> Directions
Look through the data below and return each line where "tabular" appears.

** Opening Entries shown block **

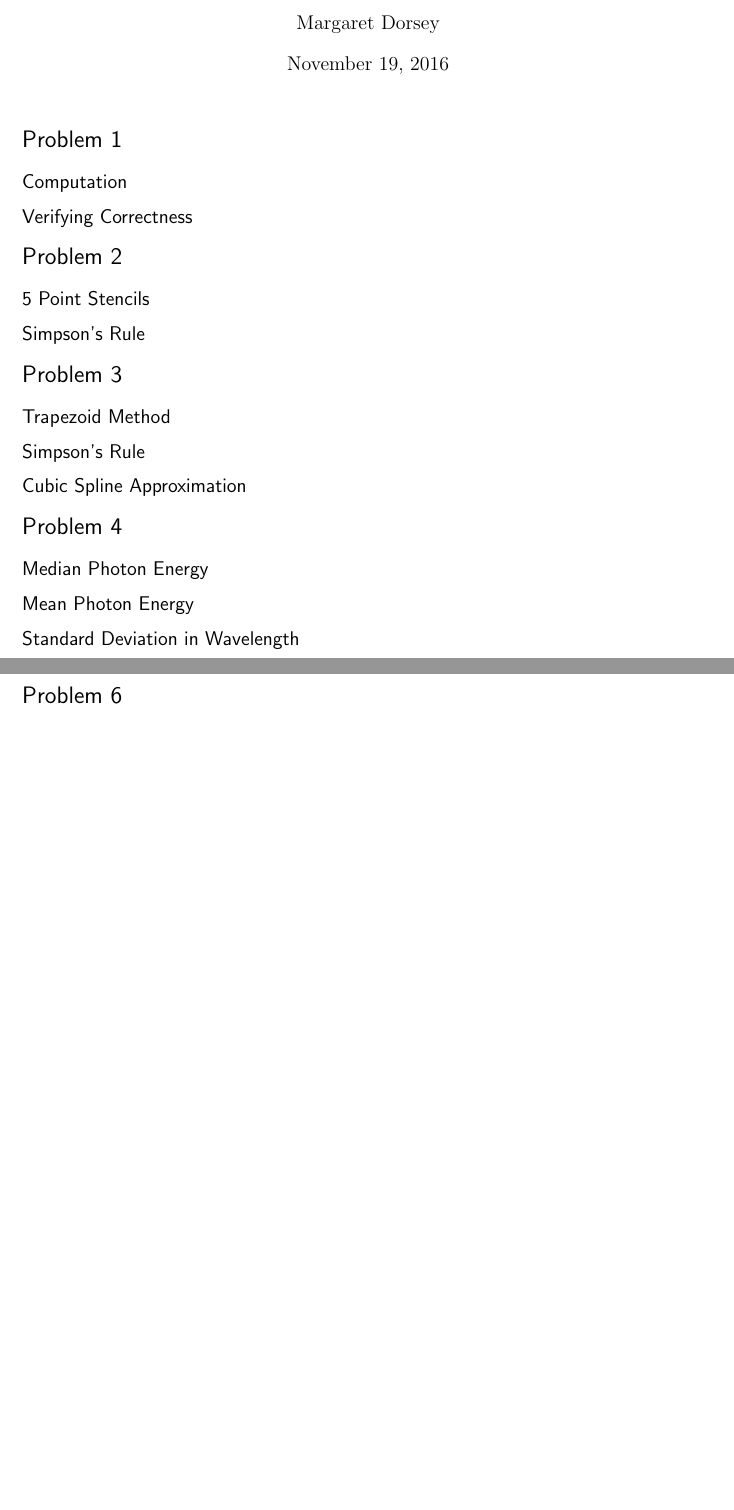
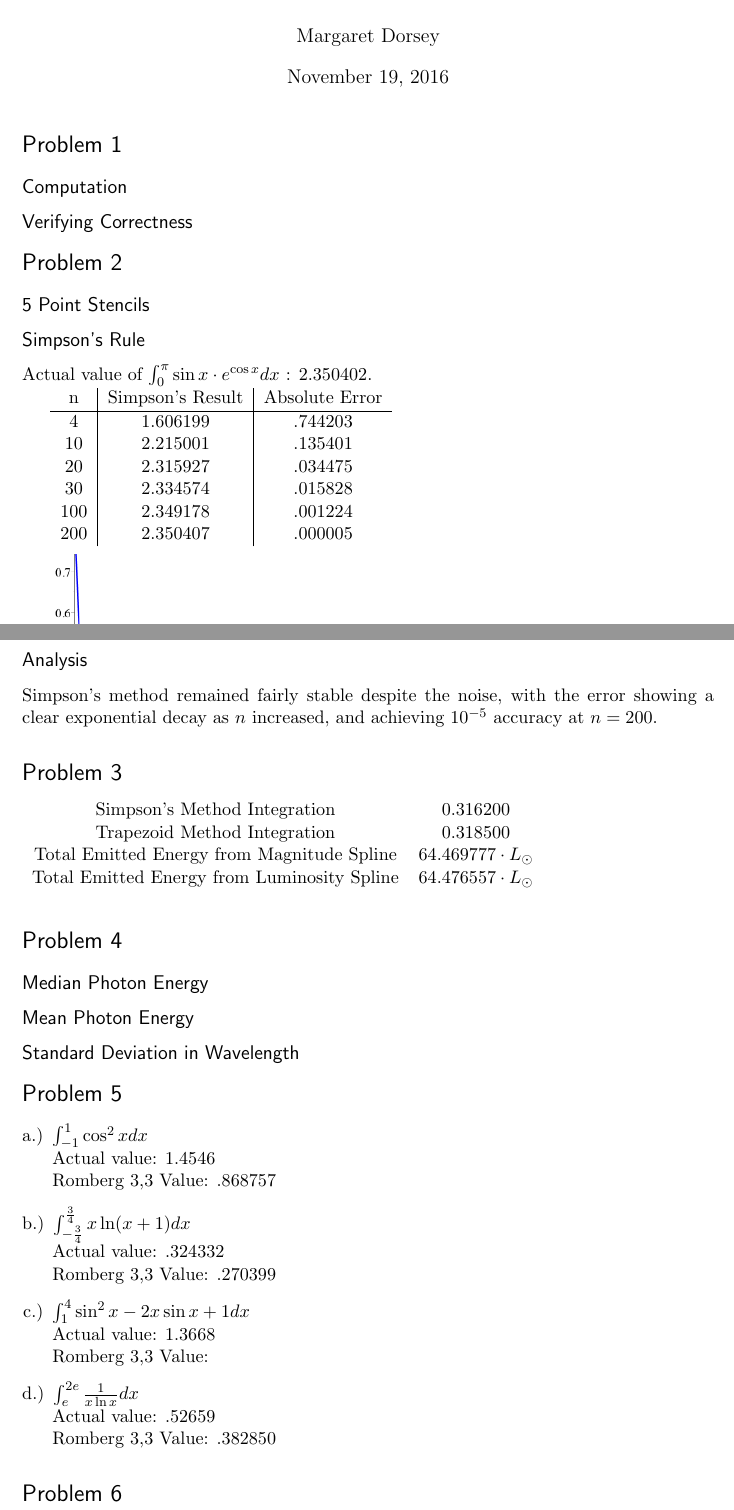
Before and after one commit to Abhalphiest/NumericalAnalysis, a LaTeX problem sheet (HW3/Dorsey_HW3solutions.tex): two parts of pages 1 and 2 of 2, joined at a grey line, cut so that both start at the same text, the shorter picture padded with empty space. Compiled offline with pdfLaTeX.

Commit message:
working on writeup

```diff
--- a/HW3/Dorsey_HW3solutions.tex
+++ b/HW3/Dorsey_HW3solutions.tex
@@ -75,13 +75,32 @@
 \subsection*{5 Point Stencils}
 
 \subsection*{Simpson's Rule}
+Actual value of $\int_{0}^{\pi} \sin x \cdot e^{\cos x} dx$ : 2.350402.
 
+\begin{tabular}{c | c | c }
+n & Simpson's Result & Absolute Error \\
+\hline
+4 & 1.606199 & .744203 \\
+10 & 2.215001 & .135401 \\
+20 & 2.315927&  .034475\\
+30 & 2.334574&  .015828\\
+100 & 2.349178 & .001224 \\
+200 & 2.350407 & .000005 \\
+\end{tabular}
+
+\includegraphics[scale=.5]{plots/problem2simpsonplot.png}
+\subsection*{Analysis}
+Simpson's method remained fairly stable despite the noise, with the error showing a clear exponential decay as $n$ increased,
+and achieving $10^{-5}$ accuracy at $n=200$.
 \section*{Problem 3}
-\subsection*{Trapezoid Method}
+\begin{tabular}{c c}
+Simpson's Method Integration & 0.316200 \\
+Trapezoid Method Integration & 0.318500 \\
+Total Emitted Energy from Magnitude Spline & $64.469777\cdot L_\odot$\\
+Total Emitted Energy from Luminosity Spline & $64.476557\cdot L_\odot$\\
+\end{tabular}\\
 
-\subsection*{Simpson's Rule}
 
-\subsection*{Cubic Spline Approximation}
 \section*{Problem 4}
 
 \subsection*{Median Photon Energy}
@@ -91,10 +110,21 @@
 
 \section*{Problem 5}
 \begin{enumerate}[a.)]
-\item
-\item
-\item
-\item
+\item $\int_{-1}^{1} \cos^2xdx$\\
+Actual value: 1.4546 \\
+Romberg 3,3 Value: .868757
+
+\item $\int_{-\frac{3}{4}}^{\frac{3}{4}} x \ln(x+1) dx$\\
+Actual value: .324332 \\
+Romberg 3,3 Value: .270399
+
+\item $\int_{1}^{4} \sin^2x - 2x\sin x +1 dx$\\
+Actual value: 1.3668 \\
+Romberg 3,3 Value:
+
+\item $\int_{e}^{2e} \frac{1}{x\ln x}dx$\\
+Actual value: .52659\\
+Romberg 3,3 Value: .382850
 \end{enumerate}
 
 \section*{Problem 6}
```
Also changed, not shown: HW3/outputs/p2-10.txt (added, +15 -0 lines), HW3/Dorsey_HW3solutions.pdf, HW3/plots/problem2simpsonplot.png (added), HW3/Dorsey_HW3solutions.tex (2 more changed lines), 3 other files.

** Closing Entries shown block **

> Answer for the task
+\begin{tabular}{c | c | c }
+\end{tabular}
+\begin{tabular}{c c}
+\end{tabular}\\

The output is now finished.